**WHAT TO WORK ON**
Reprint all records below exactly. No images.

───── DATA SUPPLIED ─────

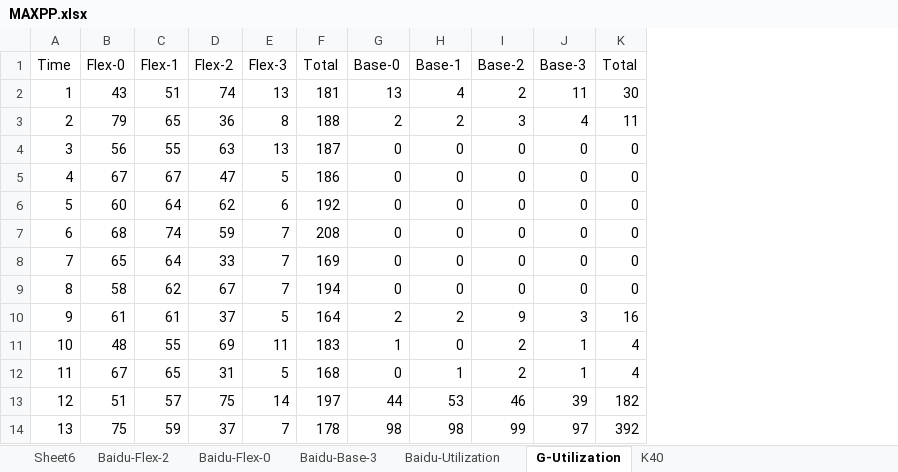
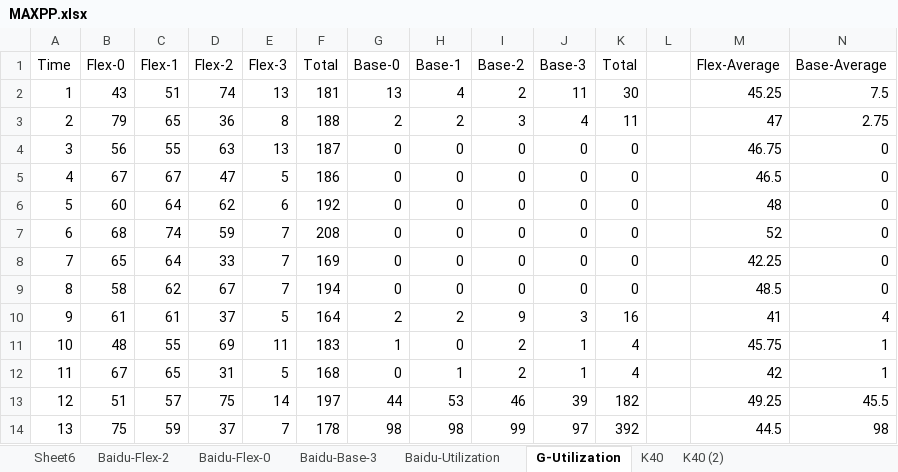
Before and after one commit to Steamgjk/Hove, an Excel workbook: MAXPP.xlsx, sheet G-Utilization, drawn as a sheet; only a part is shown; values as stored, in another font and other column widths than the file's, no borders; charts and pictures not drawn; the diff names each change by its address in the sheet, - before the commit and + after, or states it on an @@ line.

```diff
--- a/MAXPP.xlsx (sheet G-Utilization)
+++ b/MAXPP.xlsx (sheet G-Utilization)
+sheet tab: K40 (2)
+column L, empty
+column M (Flex-Average), rows 2-14: 45.25 | 47 | 46.75 | 46.5 | 48 | 52 | 42.25 | 48.5 | 41 | 45.75 | 42 | 49.25 | 44.5
+column N (Base-Average), rows 2-14: 7.5 | 2.75 | 0 | 0 | 0 | 0 | 0 | 0 | 4 | 1 | 1 | 45.5 | 98
```
Also changed, not shown: sheet Baidu-Utilization, sheet K40, charts or pictures, 14 other files.
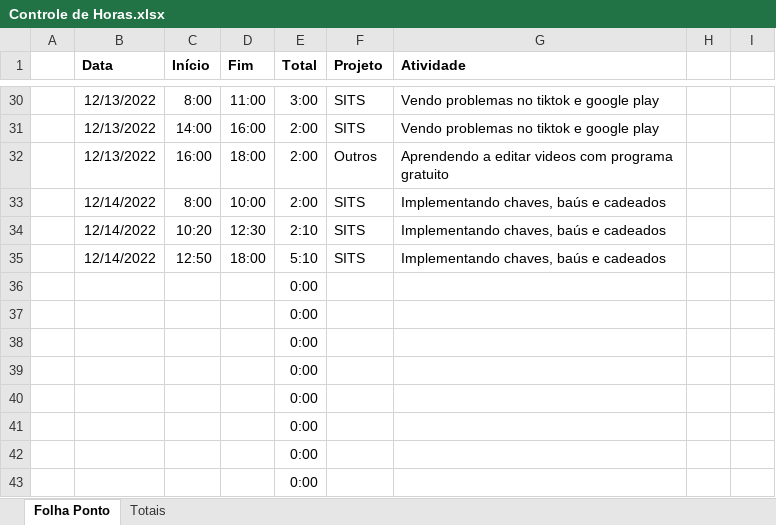
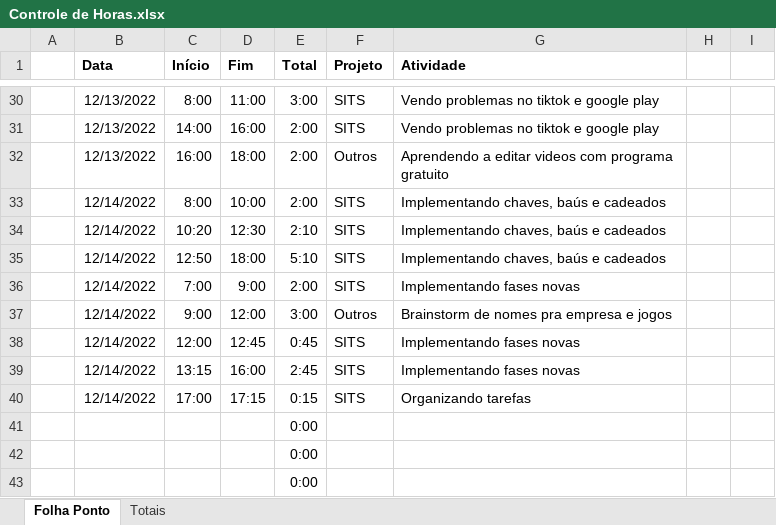
Before and after one commit to JulioMaass/StuckInTheSewers, an Excel workbook: Controle de Horas.xlsx, sheet Folha Ponto, drawn as a sheet; only a part is shown, gaps mark what is left out; values as stored, in another font and other column widths than the file's, no borders; table styles not drawn; removed rows and columns are numbered as before the commit, all else as after; the diff names each change by its address in the sheet, - before the commit and + after, or states it on an @@ line.

```diff
--- a/Controle de Horas.xlsx (sheet Folha Ponto)
+++ b/Controle de Horas.xlsx (sheet Folha Ponto)
-row 36:  |  |  |  | 0:00
-row 37:  |  |  |  | 0:00
-row 38:  |  |  |  | 0:00
-row 39:  |  |  |  | 0:00
-row 40:  |  |  |  | 0:00
+row 36:  | 12/14/2022 | 7:00 | 9:00 | 2:00 | SITS | Implementando fases novas
+row 37:  | 12/14/2022 | 9:00 | 12:00 | 3:00 | Outros | Brainstorm de nomes pra empresa e jogos
+row 38:  | 12/14/2022 | 12:00 | 12:45 | 0:45 | SITS | Implementando fases novas
+row 39:  | 12/14/2022 | 13:15 | 16:00 | 2:45 | SITS | Implementando fases novas
+row 40:  | 12/14/2022 | 17:00 | 17:15 | 0:15 | SITS | Organizando tarefas
```
Also changed, not shown: sheet Totais, 4 other files.
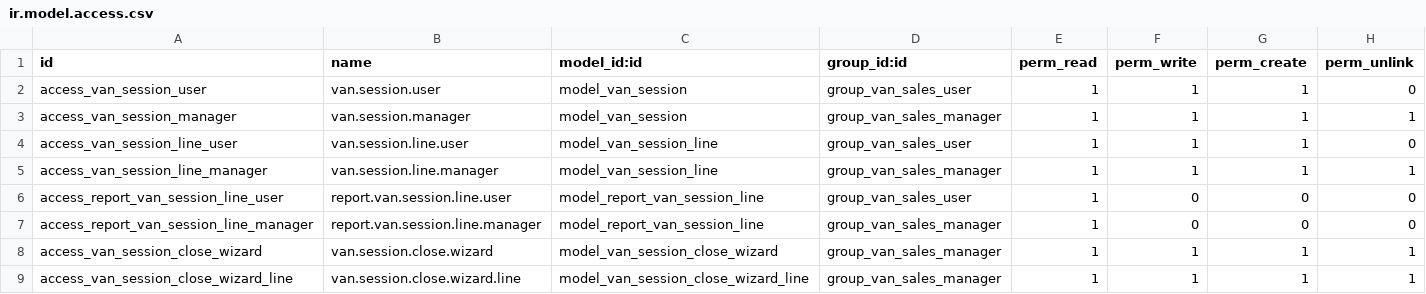
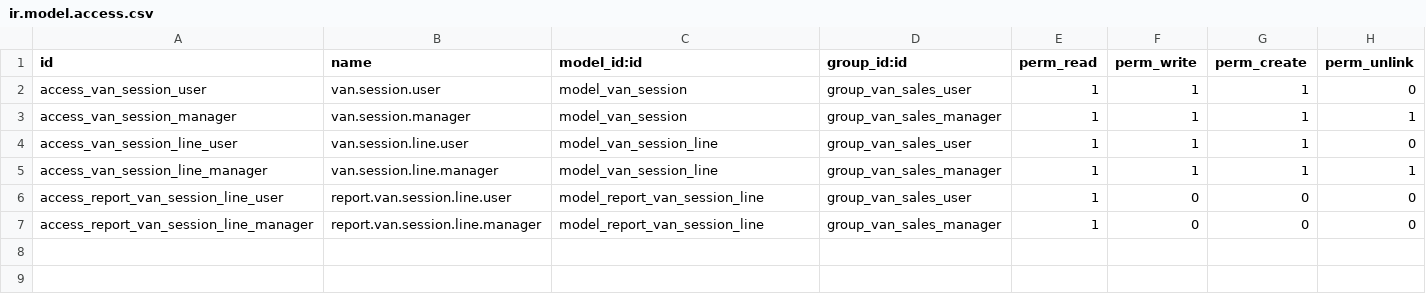
Before and after one commit to kmee/kmee-odoo-addons, a CSV file: van_sales/security/ir.model.access.csv, drawn as a sheet.

Commit message:
[REF] van_sales: refactor quantity fields, remove close wizard and qty_keep
Split qty_out into demand vs actual quantities:
- qty_demand: manual field for desired load quantity
- qty_loaded: computed from out_move_line_ids (actual picking qty)
- qty_out: computed as qty_initial + qty_loaded (real stock in van)
- qty_devolution: computed from POS refund pickings (customer returns)
- qty_scrap: computed from stock.scrap on unload picking

Remove qty_keep (everything must return to warehouse) and the close
wizard. Unload picking is now created provisionally when POS session
closes. action_post validates it and creates the journal entry.

New state 'loading' between draft and loaded for editing demand lines.
warehouse_id is now a related field from pos_config_id.warehouse_id.

```diff
--- a/van_sales/security/ir.model.access.csv
+++ b/van_sales/security/ir.model.access.csv
@@ -7,3 +7 @@ access_report_van_session_line_user,report.van.session.line.user,model_report_va
 access_report_van_session_line_manager,report.van.session.line.manager,model_report_van_session_line,group_van_sales_manager,1,0,0,0
-access_van_session_close_wizard,van.session.close.wizard,model_van_session_close_wizard,group_van_sales_manager,1,1,1,1
-access_van_session_close_wizard_line,van.session.close.wizard.line,model_van_session_close_wizard_line,group_van_sales_manager,1,1,1,1
```
Also changed, not shown: 11 other files.
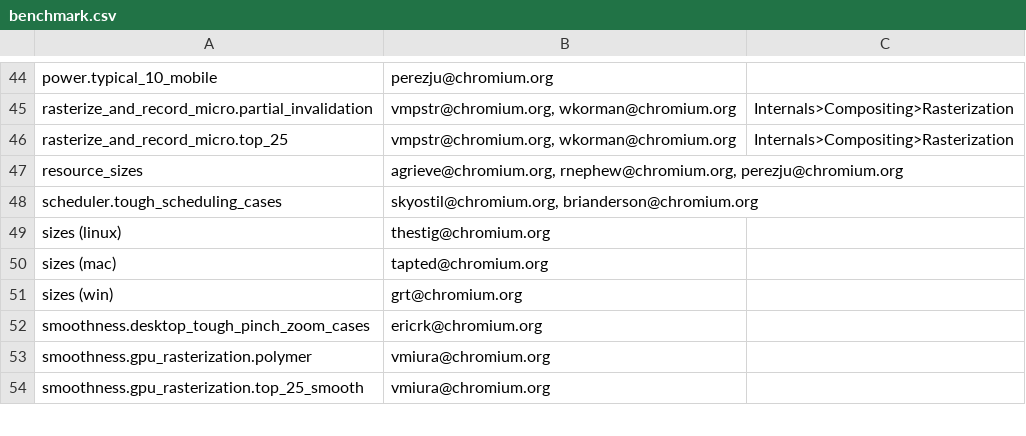
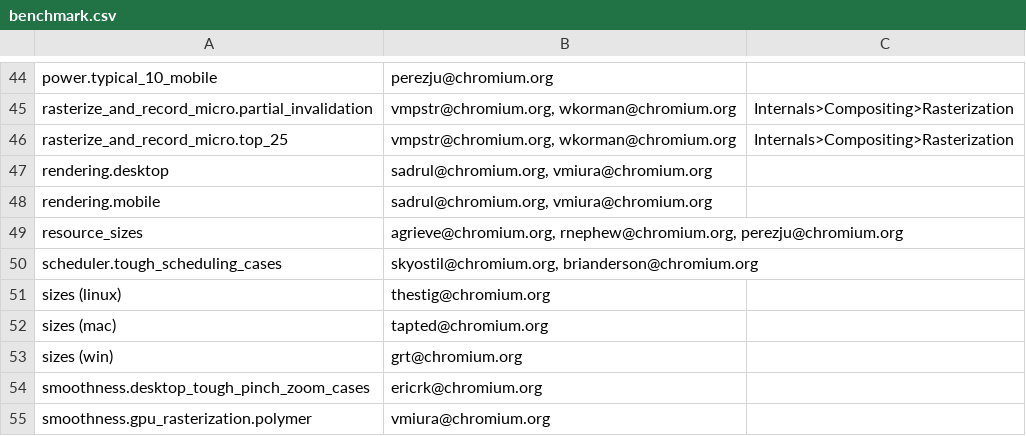
Before and after one commit to webrtc-uwp/chromium-tools, a CSV file: perf/benchmark.csv, drawn as a sheet; only a part is shown, gaps mark what is left out; the shorter side is filled out with more unchanged rows.

Commit message:
Enabling rendering.desktop and rendering.mobile on perf waterfall
Bug:827663
Change-Id: I297b5307d40630bcbede26206cd449649d75876a

NOTRY=true  # Flake

Change-Id: I297b5307d40630bcbede26206cd449649d75876a
Reviewed-on: https://chromium-review.googlesource.com/992635
Commit-Queue: Ned Nguyen <nednguyen@google.com>
Reviewed-by: Ned Nguyen <nednguyen@google.com>
Cr-Original-Commit-Position: refs/heads/master@{#547926}
Cr-Mirrored-From: https://chromium.googlesource.com/chromium/src
Cr-Mirrored-Commit: 3bb13dd5bb42fb2d60c0544ea2be0d7ee3006f9a

```diff
--- a/perf/benchmark.csv
+++ b/perf/benchmark.csv
@@ -46,2 +46,4 @@ rasterize_and_record_micro.partial_invalidation,"vmpstr@chromium.org, wkorman@ch
 rasterize_and_record_micro.top_25,"vmpstr@chromium.org, wkorman@chromium.org",Internals>Compositing>Rasterization
+rendering.desktop,"sadrul@chromium.org, vmiura@chromium.org",
+rendering.mobile,"sadrul@chromium.org, vmiura@chromium.org",
 resource_sizes,"agrieve@chromium.org, rnephew@chromium.org, perezju@chromium.org",
```
Also changed, not shown: 4 other files.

─────

**ANSWER BOX**
Before and after one commit to Steamgjk/Hove, an Excel workbook: MAXPP.xlsx, sheet G-Utilization, drawn as a sheet; only a part is shown; values as stored, in another font and other column widths than the file's, no borders; charts and pictures not drawn; the diff names each change by its address in the sheet, - before the commit and + after, or states it on an @@ line.

```diff
--- a/MAXPP.xlsx (sheet G-Utilization)
+++ b/MAXPP.xlsx (sheet G-Utilization)
+sheet tab: K40 (2)
+column L, empty
+column M (Flex-Average), rows 2-14: 45.25 | 47 | 46.75 | 46.5 | 48 | 52 | 42.25 | 48.5 | 41 | 45.75 | 42 | 49.25 | 44.5
+column N (Base-Average), rows 2-14: 7.5 | 2.75 | 0 | 0 | 0 | 0 | 0 | 0 | 4 | 1 | 1 | 45.5 | 98
```
Also changed, not shown: sheet Baidu-Utilization, sheet K40, charts or pictures, 14 other files.
Before and after one commit to JulioMaass/StuckInTheSewers, an Excel workbook: Controle de Horas.xlsx, sheet Folha Ponto, drawn as a sheet; only a part is shown, gaps mark what is left out; values as stored, in another font and other column widths than the file's, no borders; table styles not drawn; removed rows and columns are numbered as before the commit, all else as after; the diff names each change by its address in the sheet, - before the commit and + after, or states it on an @@ line.

```diff
--- a/Controle de Horas.xlsx (sheet Folha Ponto)
+++ b/Controle de Horas.xlsx (sheet Folha Ponto)
-row 36:  |  |  |  | 0:00
-row 37:  |  |  |  | 0:00
-row 38:  |  |  |  | 0:00
-row 39:  |  |  |  | 0:00
-row 40:  |  |  |  | 0:00
+row 36:  | 12/14/2022 | 7:00 | 9:00 | 2:00 | SITS | Implementando fases novas
+row 37:  | 12/14/2022 | 9:00 | 12:00 | 3:00 | Outros | Brainstorm de nomes pra empresa e jogos
+row 38:  | 12/14/2022 | 12:00 | 12:45 | 0:45 | SITS | Implementando fases novas
+row 39:  | 12/14/2022 | 13:15 | 16:00 | 2:45 | SITS | Implementando fases novas
+row 40:  | 12/14/2022 | 17:00 | 17:15 | 0:15 | SITS | Organizando tarefas
```
Also changed, not shown: sheet Totais, 4 other files.
Before and after one commit to kmee/kmee-odoo-addons, a CSV file: van_sales/security/ir.model.access.csv, drawn as a sheet.

Commit message:
[REF] van_sales: refactor quantity fields, remove close wizard and qty_keep
Split qty_out into demand vs actual quantities:
- qty_demand: manual field for desired load quantity
- qty_loaded: computed from out_move_line_ids (actual picking qty)
- qty_out: computed as qty_initial + qty_loaded (real stock in van)
- qty_devolution: computed from POS refund pickings (customer returns)
- qty_scrap: computed from stock.scrap on unload picking

Remove qty_keep (everything must return to warehouse) and the close
wizard. Unload picking is now created provisionally when POS session
closes. action_post validates it and creates the journal entry.

New state 'loading' between draft and loaded for editing demand lines.
warehouse_id is now a related field from pos_config_id.warehouse_id.

```diff
--- a/van_sales/security/ir.model.access.csv
+++ b/van_sales/security/ir.model.access.csv
@@ -7,3 +7 @@ access_report_van_session_line_user,report.van.session.line.user,model_report_va
 access_report_van_session_line_manager,report.van.session.line.manager,model_report_van_session_line,group_van_sales_manager,1,0,0,0
-access_van_session_close_wizard,van.session.close.wizard,model_van_session_close_wizard,group_van_sales_manager,1,1,1,1
-access_van_session_close_wizard_line,van.session.close.wizard.line,model_van_session_close_wizard_line,group_van_sales_manager,1,1,1,1
```
Also changed, not shown: 11 other files.
Before and after one commit to webrtc-uwp/chromium-tools, a CSV file: perf/benchmark.csv, drawn as a sheet; only a part is shown, gaps mark what is left out; the shorter side is filled out with more unchanged rows.

Commit message:
Enabling rendering.desktop and rendering.mobile on perf waterfall
Bug:827663
Change-Id: I297b5307d40630bcbede26206cd449649d75876a

NOTRY=true  # Flake

Change-Id: I297b5307d40630bcbede26206cd449649d75876a
Reviewed-on: https://chromium-review.googlesource.com/992635
Commit-Queue: Ned Nguyen <nednguyen@google.com>
Reviewed-by: Ned Nguyen <nednguyen@google.com>
Cr-Original-Commit-Position: refs/heads/master@{#547926}
Cr-Mirrored-From: https://chromium.googlesource.com/chromium/src
Cr-Mirrored-Commit: 3bb13dd5bb42fb2d60c0544ea2be0d7ee3006f9a

```diff
--- a/perf/benchmark.csv
+++ b/perf/benchmark.csv
@@ -46,2 +46,4 @@ rasterize_and_record_micro.partial_invalidation,"vmpstr@chromium.org, wkorman@ch
 rasterize_and_record_micro.top_25,"vmpstr@chromium.org, wkorman@chromium.org",Internals>Compositing>Rasterization
+rendering.desktop,"sadrul@chromium.org, vmiura@chromium.org",
+rendering.mobile,"sadrul@chromium.org, vmiura@chromium.org",
 resource_sizes,"agrieve@chromium.org, rnephew@chromium.org, perezju@chromium.org",
```
Also changed, not shown: 4 other files.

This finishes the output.